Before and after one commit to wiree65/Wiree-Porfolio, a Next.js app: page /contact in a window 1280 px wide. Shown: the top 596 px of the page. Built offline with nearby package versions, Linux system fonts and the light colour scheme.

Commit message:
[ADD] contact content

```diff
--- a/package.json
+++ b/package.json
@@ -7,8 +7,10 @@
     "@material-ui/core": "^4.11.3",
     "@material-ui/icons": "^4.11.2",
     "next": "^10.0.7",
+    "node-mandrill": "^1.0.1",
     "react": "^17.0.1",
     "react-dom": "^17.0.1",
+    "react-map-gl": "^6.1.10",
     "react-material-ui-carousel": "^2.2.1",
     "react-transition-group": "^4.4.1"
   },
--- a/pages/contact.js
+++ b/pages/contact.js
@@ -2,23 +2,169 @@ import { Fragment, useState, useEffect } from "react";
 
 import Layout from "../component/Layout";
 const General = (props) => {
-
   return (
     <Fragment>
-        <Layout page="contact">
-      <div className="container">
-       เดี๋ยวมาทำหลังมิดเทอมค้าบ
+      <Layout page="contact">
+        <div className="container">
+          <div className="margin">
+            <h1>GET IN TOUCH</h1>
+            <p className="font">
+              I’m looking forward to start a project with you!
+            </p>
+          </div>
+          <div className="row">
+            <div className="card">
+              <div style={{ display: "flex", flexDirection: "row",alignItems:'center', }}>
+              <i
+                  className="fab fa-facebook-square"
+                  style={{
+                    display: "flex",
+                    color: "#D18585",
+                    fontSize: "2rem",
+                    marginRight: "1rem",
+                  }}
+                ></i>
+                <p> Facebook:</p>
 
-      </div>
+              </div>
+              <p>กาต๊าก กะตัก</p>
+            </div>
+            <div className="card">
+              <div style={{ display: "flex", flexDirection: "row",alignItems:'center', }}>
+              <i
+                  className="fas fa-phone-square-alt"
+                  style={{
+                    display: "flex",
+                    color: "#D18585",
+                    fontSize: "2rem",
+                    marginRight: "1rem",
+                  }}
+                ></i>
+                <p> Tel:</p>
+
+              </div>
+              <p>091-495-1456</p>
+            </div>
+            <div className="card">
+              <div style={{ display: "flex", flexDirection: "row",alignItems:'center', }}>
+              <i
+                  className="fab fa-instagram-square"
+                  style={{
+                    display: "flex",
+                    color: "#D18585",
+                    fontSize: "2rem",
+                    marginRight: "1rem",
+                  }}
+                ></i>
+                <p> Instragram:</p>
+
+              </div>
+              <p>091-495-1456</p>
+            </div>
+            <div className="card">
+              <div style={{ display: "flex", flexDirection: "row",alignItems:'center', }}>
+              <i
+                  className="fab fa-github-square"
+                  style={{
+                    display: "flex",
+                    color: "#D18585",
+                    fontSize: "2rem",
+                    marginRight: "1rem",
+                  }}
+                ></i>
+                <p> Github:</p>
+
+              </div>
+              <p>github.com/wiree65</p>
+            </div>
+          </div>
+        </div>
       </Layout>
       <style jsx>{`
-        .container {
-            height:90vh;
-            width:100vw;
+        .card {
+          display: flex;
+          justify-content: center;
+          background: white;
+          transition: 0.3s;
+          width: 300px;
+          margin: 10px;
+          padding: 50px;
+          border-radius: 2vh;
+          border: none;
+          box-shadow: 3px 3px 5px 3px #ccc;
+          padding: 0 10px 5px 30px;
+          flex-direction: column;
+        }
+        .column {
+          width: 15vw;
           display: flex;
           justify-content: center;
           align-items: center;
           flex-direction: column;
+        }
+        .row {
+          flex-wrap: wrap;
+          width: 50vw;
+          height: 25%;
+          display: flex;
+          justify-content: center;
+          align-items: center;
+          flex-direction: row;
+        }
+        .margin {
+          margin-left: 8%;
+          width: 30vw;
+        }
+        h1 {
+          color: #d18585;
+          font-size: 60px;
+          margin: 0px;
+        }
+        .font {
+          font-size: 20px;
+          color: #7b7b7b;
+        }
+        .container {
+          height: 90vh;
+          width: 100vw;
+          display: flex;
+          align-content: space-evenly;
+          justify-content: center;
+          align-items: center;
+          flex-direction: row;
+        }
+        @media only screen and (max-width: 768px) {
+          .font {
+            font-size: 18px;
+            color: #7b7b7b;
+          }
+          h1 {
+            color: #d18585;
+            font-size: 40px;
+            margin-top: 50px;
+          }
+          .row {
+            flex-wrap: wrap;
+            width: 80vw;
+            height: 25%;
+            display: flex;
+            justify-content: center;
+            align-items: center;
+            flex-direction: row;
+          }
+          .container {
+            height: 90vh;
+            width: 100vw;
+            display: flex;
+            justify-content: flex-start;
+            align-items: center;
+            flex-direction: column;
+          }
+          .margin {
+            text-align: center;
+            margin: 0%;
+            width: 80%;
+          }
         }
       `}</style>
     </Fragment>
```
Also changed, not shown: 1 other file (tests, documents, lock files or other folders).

******

-- Exercise description --
All of the material is to be given again exactly.

-- Solution for this problem --
Before and after one commit to wiree65/Wiree-Porfolio, a Next.js app: page /contact in a window 1280 px wide. Shown: the top 596 px of the page. Built offline with nearby package versions, Linux system fonts and the light colour scheme.

Commit message:
[ADD] contact content

```diff
--- a/package.json
+++ b/package.json
@@ -7,8 +7,10 @@
     "@material-ui/core": "^4.11.3",
     "@material-ui/icons": "^4.11.2",
     "next": "^10.0.7",
+    "node-mandrill": "^1.0.1",
     "react": "^17.0.1",
     "react-dom": "^17.0.1",
+    "react-map-gl": "^6.1.10",
     "react-material-ui-carousel": "^2.2.1",
     "react-transition-group": "^4.4.1"
   },
--- a/pages/contact.js
+++ b/pages/contact.js
@@ -2,23 +2,169 @@ import { Fragment, useState, useEffect } from "react";
 
 import Layout from "../component/Layout";
 const General = (props) => {
-
   return (
     <Fragment>
-        <Layout page="contact">
-      <div className="container">
-       เดี๋ยวมาทำหลังมิดเทอมค้าบ
+      <Layout page="contact">
+        <div className="container">
+          <div className="margin">
+            <h1>GET IN TOUCH</h1>
+            <p className="font">
+              I’m looking forward to start a project with you!
+            </p>
+          </div>
+          <div className="row">
+            <div className="card">
+              <div style={{ display: "flex", flexDirection: "row",alignItems:'center', }}>
+              <i
+                  className="fab fa-facebook-square"
+                  style={{
+                    display: "flex",
+                    color: "#D18585",
+                    fontSize: "2rem",
+                    marginRight: "1rem",
+                  }}
+                ></i>
+                <p> Facebook:</p>
 
-      </div>
+              </div>
+              <p>กาต๊าก กะตัก</p>
+            </div>
+            <div className="card">
+              <div style={{ display: "flex", flexDirection: "row",alignItems:'center', }}>
+              <i
+                  className="fas fa-phone-square-alt"
+                  style={{
+                    display: "flex",
+                    color: "#D18585",
+                    fontSize: "2rem",
+                    marginRight: "1rem",
+                  }}
+                ></i>
+                <p> Tel:</p>
+
+              </div>
+              <p>091-495-1456</p>
+            </div>
+            <div className="card">
+              <div style={{ display: "flex", flexDirection: "row",alignItems:'center', }}>
+              <i
+                  className="fab fa-instagram-square"
+                  style={{
+                    display: "flex",
+                    color: "#D18585",
+                    fontSize: "2rem",
+                    marginRight: "1rem",
+                  }}
+                ></i>
+                <p> Instragram:</p>
+
+              </div>
+              <p>091-495-1456</p>
+            </div>
+            <div className="card">
+              <div style={{ display: "flex", flexDirection: "row",alignItems:'center', }}>
+              <i
+                  className="fab fa-github-square"
+                  style={{
+                    display: "flex",
+                    color: "#D18585",
+                    fontSize: "2rem",
+                    marginRight: "1rem",
+                  }}
+                ></i>
+                <p> Github:</p>
+
+              </div>
+              <p>github.com/wiree65</p>
+            </div>
+          </div>
+        </div>
       </Layout>
       <style jsx>{`
-        .container {
-            height:90vh;
-            width:100vw;
+        .card {
+          display: flex;
+          justify-content: center;
+          background: white;
+          transition: 0.3s;
+          width: 300px;
+          margin: 10px;
+          padding: 50px;
+          border-radius: 2vh;
+          border: none;
+          box-shadow: 3px 3px 5px 3px #ccc;
+          padding: 0 10px 5px 30px;
+          flex-direction: column;
+        }
+        .column {
+          width: 15vw;
           display: flex;
           justify-content: center;
           align-items: center;
           flex-direction: column;
+        }
+        .row {
+          flex-wrap: wrap;
+          width: 50vw;
+          height: 25%;
+          display: flex;
+          justify-content: center;
+          align-items: center;
+          flex-direction: row;
+        }
+        .margin {
+          margin-left: 8%;
+          width: 30vw;
+        }
+        h1 {
+          color: #d18585;
+          font-size: 60px;
+          margin: 0px;
+        }
+        .font {
+          font-size: 20px;
+          color: #7b7b7b;
+        }
+        .container {
+          height: 90vh;
+          width: 100vw;
+          display: flex;
+          align-content: space-evenly;
+          justify-content: center;
+          align-items: center;
+          flex-direction: row;
+        }
+        @media only screen and (max-width: 768px) {
+          .font {
+            font-size: 18px;
+            color: #7b7b7b;
+          }
+          h1 {
+            color: #d18585;
+            font-size: 40px;
+            margin-top: 50px;
+          }
+          .row {
+            flex-wrap: wrap;
+            width: 80vw;
+            height: 25%;
+            display: flex;
+            justify-content: center;
+            align-items: center;
+            flex-direction: row;
+          }
+          .container {
+            height: 90vh;
+            width: 100vw;
+            display: flex;
+            justify-content: flex-start;
+            align-items: center;
+            flex-direction: column;
+          }
+          .margin {
+            text-align: center;
+            margin: 0%;
+            width: 80%;
+          }
         }
       `}</style>
     </Fragment>
```
Also changed, not shown: 1 other file (tests, documents, lock files or other folders).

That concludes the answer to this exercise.